Recently, extracorporeal shock wave therapy has been introduced for the alleviation of painful heel and other conditions such as tennis elbow, calcifying tendinopathy of the shoulder, and non-union of fractures of the long bones.4–7
Twenty patients aged between 40 and 70 years were treated. Exclusion criteria were degenerative diseases and/or inflammation of the ankle or foot joints, neurological abnormalities, nerve entrapment syndrome, pregnancy, infectious or neoplastic diseases, ulcerations, and bursitis.
Inclusion criteria were painful heel for a minimum of 12 months with heel spur radiologically examined and unsuccessful conservative treatment during the 6 months before referral to our hospital. No other treatment or drug was used during the 4 weeks before the trials began or during the study period, only the use of insole supports was permitted. An electrohydraulic system was used (Orthima; Direx Medical System Ltd).
Five treatments were given (one every 7 days), each treatment comprising 1200 shocks with a frequency of 120 shocks a minute. As the treatment may be initially painful, the energy density used on starting treatment was 0.03 mJ/mm2, which was gradually increased to 0.4 mJ/mm2.
Variations in the bone mineral content (BMC) of enthesophytosis were evaluated by fan-beam dual x ray absorptiometry (DXA) using a Lunar-Expert version 1.72, at baseline and 1 month after the end of treatment.9 This method allows rapid scanning of particular skeletal regions, and provides a radiographic-like image.10 Scans of 1 mA were applied to the heel, the foot was placed in complete extra-rotation, using a plastic support specific for a DXA evaluation of small bone structures. A region of interest was created in each patient, with a side at the base of the enthesophytosis, to include the enthesophytosis and to exclude the os calcis cortex; this region of interest remained unchanged for later controls (fig 1). The short term precision of the method was 0.5% (coefficient of variation) in vivo, as calculated in 10 patients scanned four times.
Pain levels were evaluated (before treatment, at the end of treatment, and 3 and 6 months later) by visual analogue scale (VAS) ranging from 0 = no pain to 10 = maximum pain, at rest, after walking on awakening, and after normal daily activity.
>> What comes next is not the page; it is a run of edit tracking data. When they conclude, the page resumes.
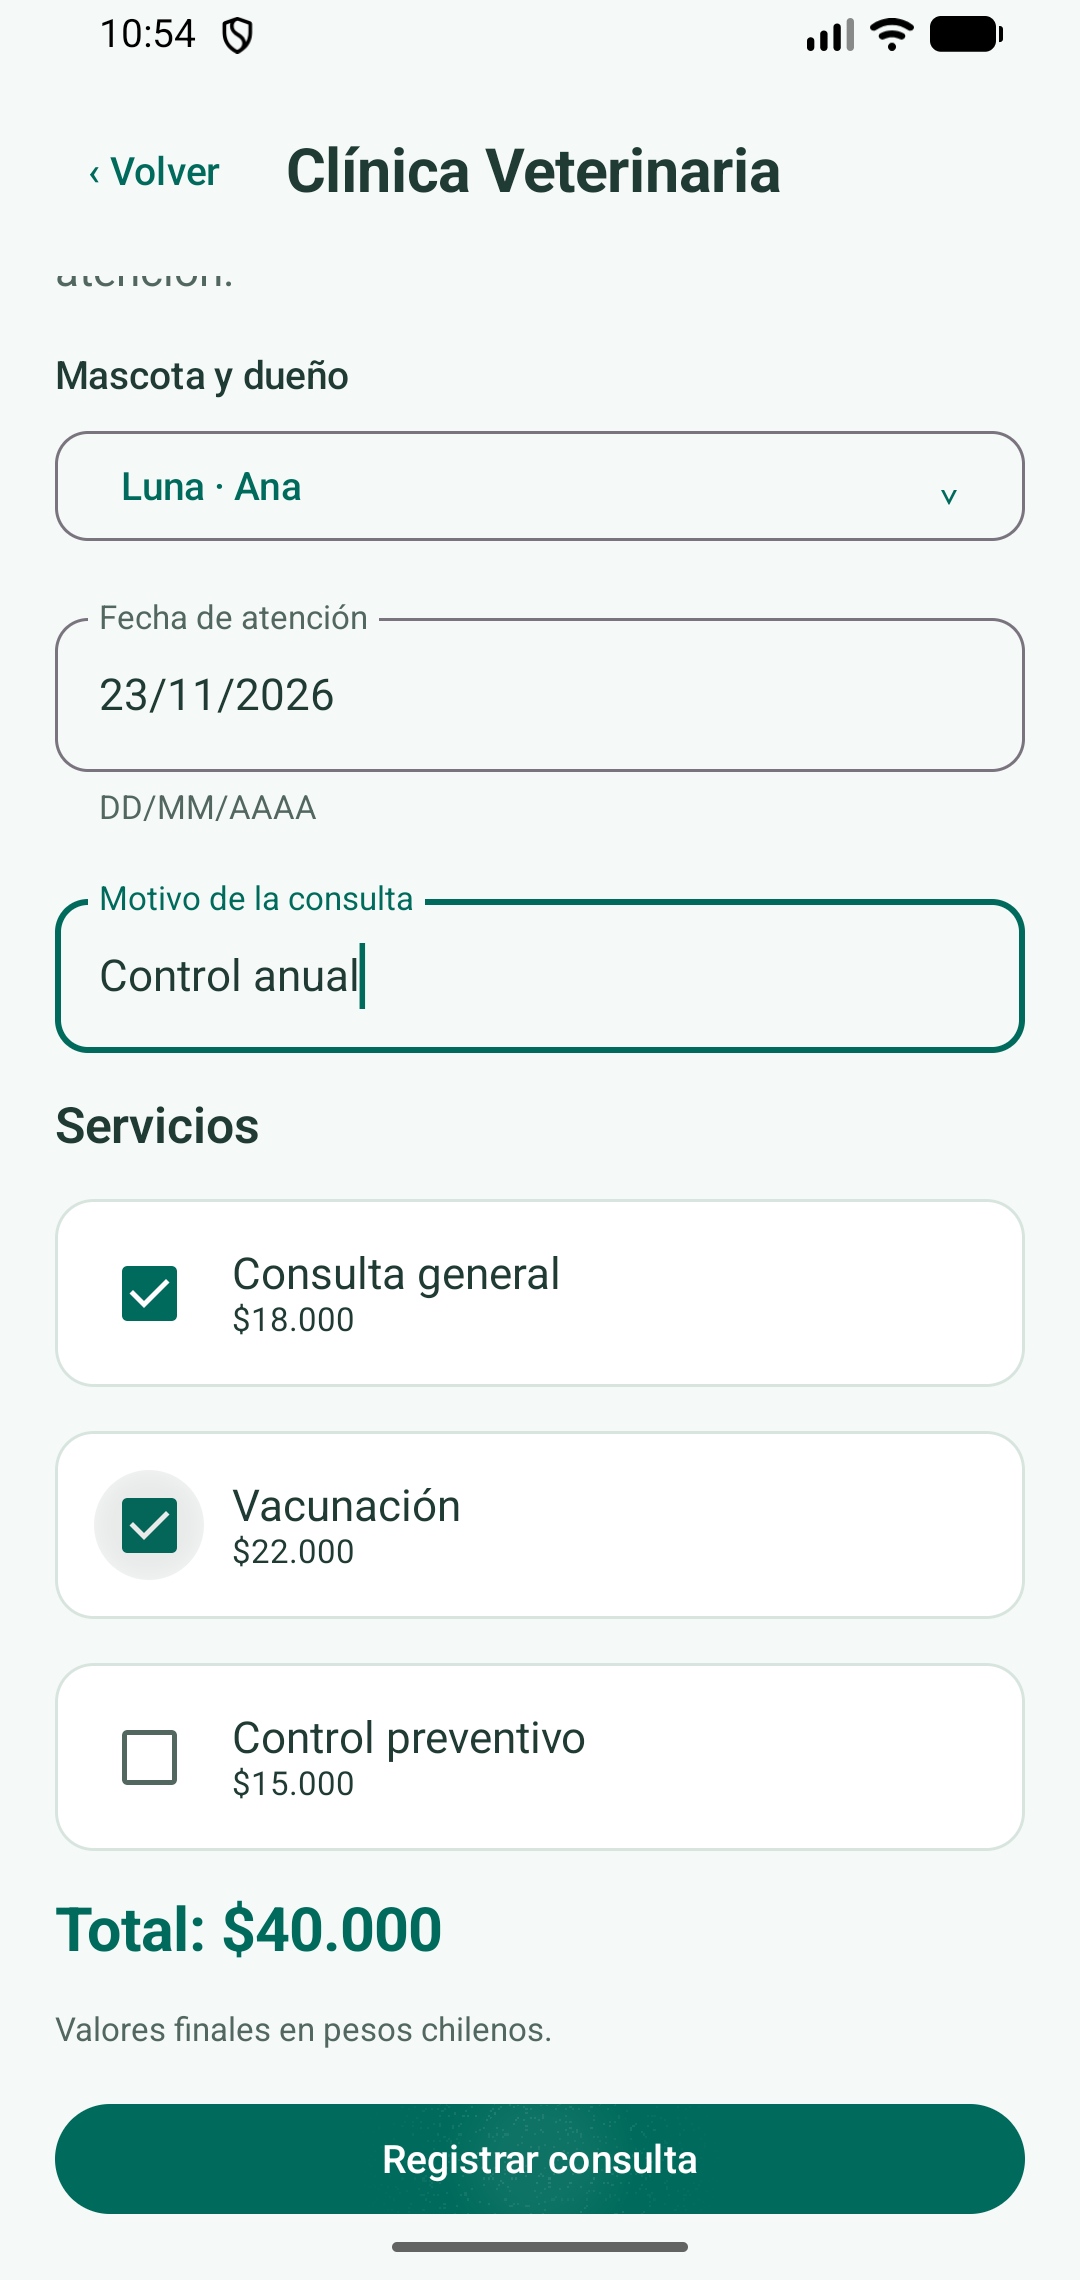
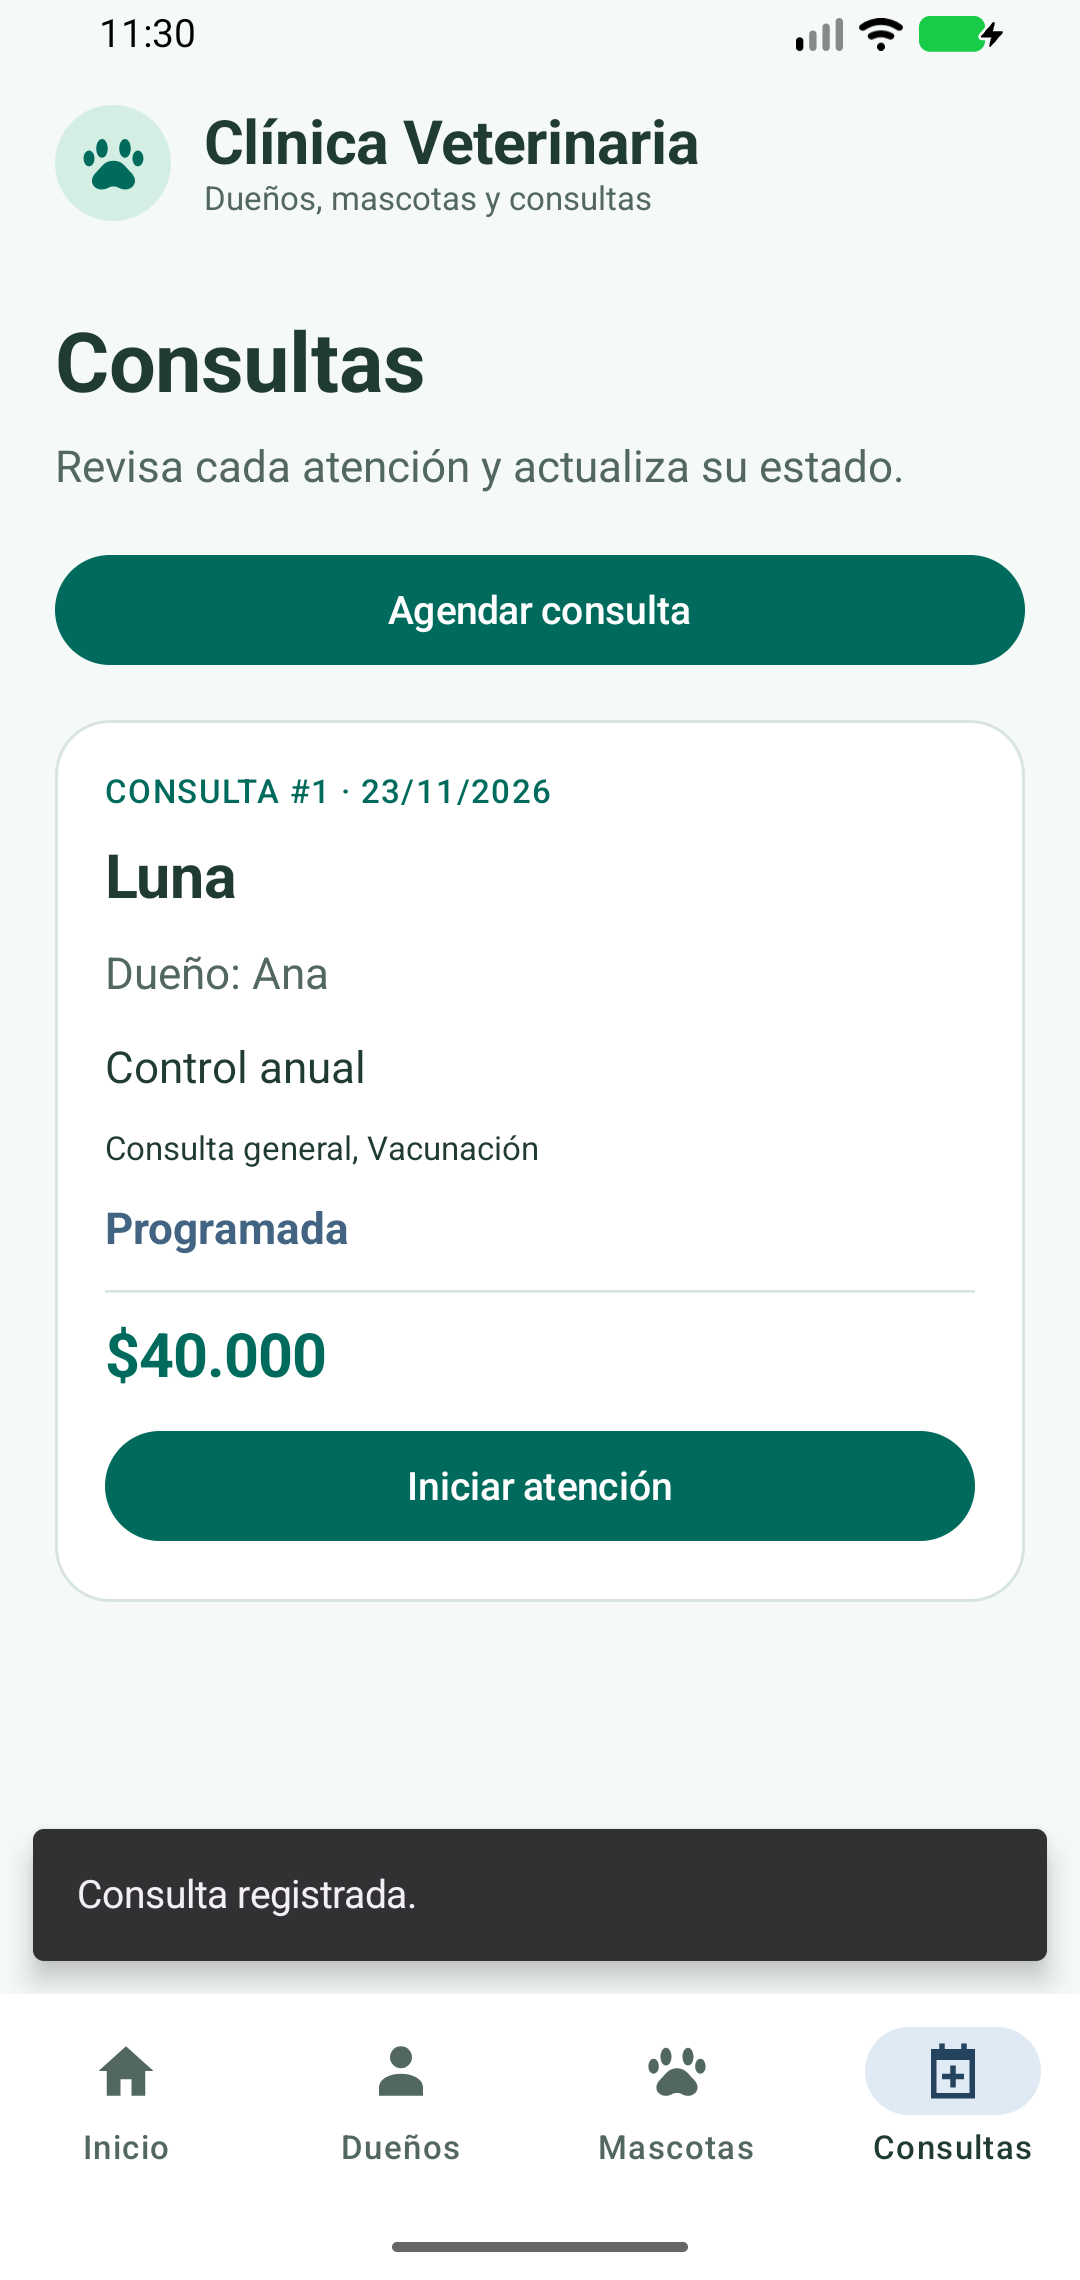
Corregir captura de consulta registrada y sincronizar fotograma

diff --git a/VeterinariaApp/app/src/androidTest/java/cl/duoc/veterinaria/ClinicaFlujoTest.kt b/VeterinariaApp/app/src/androidTest/java/cl/duoc/veterinaria/ClinicaFlujoTest.kt
@@ -149,6 +149,8 @@ class ClinicaFlujoTest {
     }
     private fun capturar(nombre: String) {
         app.waitForIdle()
+        // Espera también a que SurfaceFlinger presente el último fotograma de Compose.
+        android.os.SystemClock.sleep(500)
         val inst = InstrumentationRegistry.getInstrumentation()
         val carpeta = File(inst.targetContext.getExternalFilesDir(null), "evidencias").apply { mkdirs() }
         val archivo = File(carpeta, nombre)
A significant decrease of VAS (p<0.0001, Wilcoxon test) was seen (table 1).
DXA analysis of enthesophytosis showed a significant decrease in BMC (p<0.001, paired Student’s t test) from an average of 0.162 g to a mean of 0.111 g.
In conclusion, we found that extracorporeal shock wave therapy significantly improved the painful symptoms; in our study this reduction in pain was accompanied by a significant decrease of the BMC of the heel spur.
We thank Dr Silvia Manganelli for language assistance.